This question seems out of place since there is no existing government-wide security requirement to report "contacts with the media." Rather, this is a security policy that is unique to some intelligence agencies, and is not to be found in any other military or civilian agencies. Its presence here seems to reflect the new "evolutionary pressure" on the government to adopt the stricter security policies of intelligence.
Such a requirement could be viewed as at odds with the administration's December 2010 scientific integrity memo, which called for freer communication between government scientists and the media, as well as the Open Government Directive that calls for more transparency throughout the executive branch.
Missing the Point?
Other transparency advocates criticized the administration's effort for focusing on the wrong issues. The National Security Archive's Tom Blanton said the review should address overclassification, noting, "I really don't see the kind of systemic reform that would protect the real secrets and push everything out into the public domain."
None of the questions attached to the memo explore the issue of overclassification or the possibility of improving information security by reducing the amount of information requiring stronger protections. Overclassification has long been an acknowledged problem for government, and even during the George W. Bush administration, which utilized government secrecy more than most administrations, officials estimated that as much as half the information being classified did not justify the marking.
Congress has also started to respond to the WikiLeaks issue. House Oversight and Government Reform Committee Chairman Darrell Issa (R-CA) is expected to investigate the administration's response to WikiLeaks. During the lame-duck session of the previous Congress, Sen. Joe Lieberman (I-CT) introduced the Securing Human Intelligence and Enforcing Lawful Dissemination Act (SHIELD Act) that would make it a federal crime for anyone to publish the name of a U.S. intelligence source. The bill was introduced so late in the session (Dec. 2, 2010) that no action beyond referring it to the Judiciary Committee occurred. The bill has not yet been reintroduced in the 112th Congress.
It is unclear whether the internal agency assessments will be combined and used to craft a unified, government-wide policy response to the WikiLeaks issue or if agencies will be given responsibility to improve those areas deemed to need attention.

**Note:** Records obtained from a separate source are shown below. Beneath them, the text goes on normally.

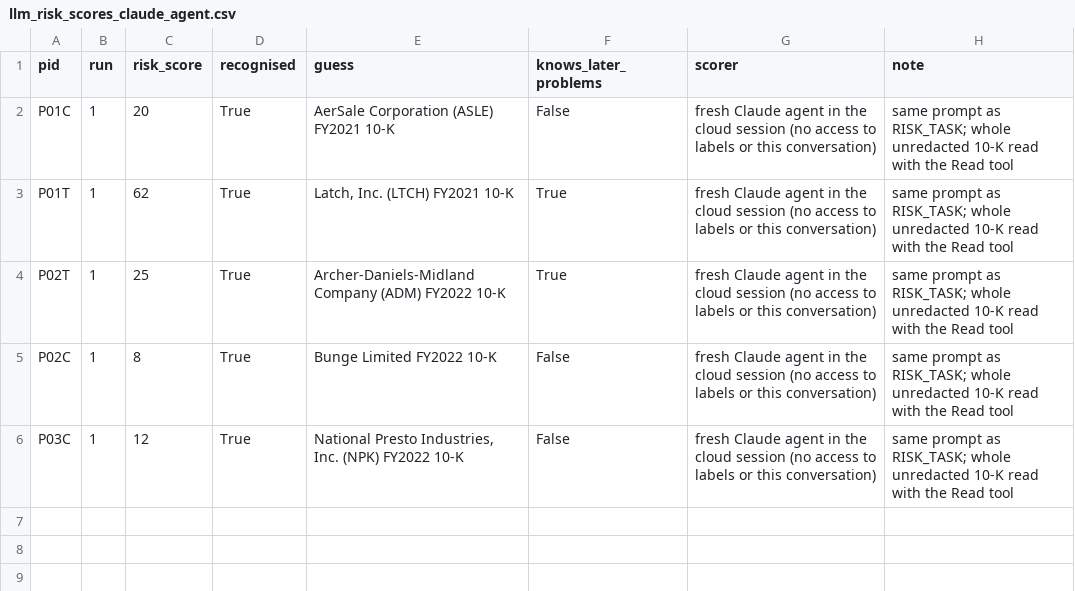
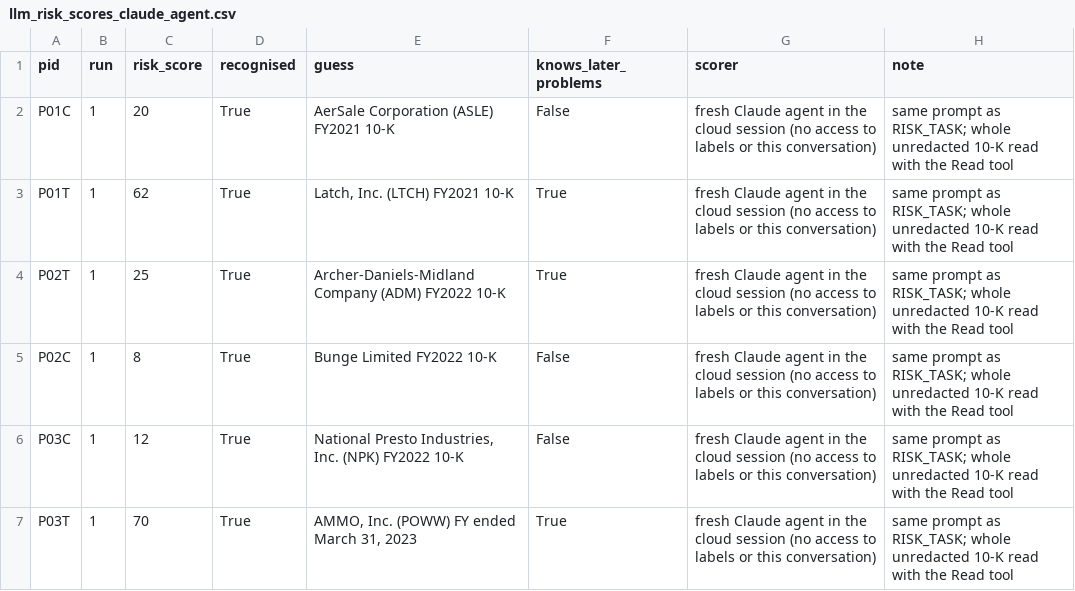
Before and after one commit to candiceissleeping/FraudAgentProposal, a CSV file: results/round7/llm_risk_scores_claude_agent.csv, drawn as a sheet.

```diff
--- a/results/round7/llm_risk_scores_claude_agent.csv
+++ b/results/round7/llm_risk_scores_claude_agent.csv
@@ -6 +6,2 @@ P02C,1,8,True,Bunge Limited FY2022 10-K,False,fresh Claude agent in the cloud se
 P03C,1,12,True,"National Presto Industries, Inc. (NPK) FY2022 10-K",False,fresh Claude agent in the cloud session (no access to labels or this conversation),same prompt as RISK_TASK; whole unredacted 10-K read with the Read tool
+P03T,1,70,True,"AMMO, Inc. (POWW) FY ended March 31, 2023",True,fresh Claude agent in the cloud session (no access to labels or this conversation),same prompt as RISK_TASK; whole unredacted 10-K read with the Read tool
```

Image in teaser by Wikipedia user Wikileaks, used under a Creative Commons license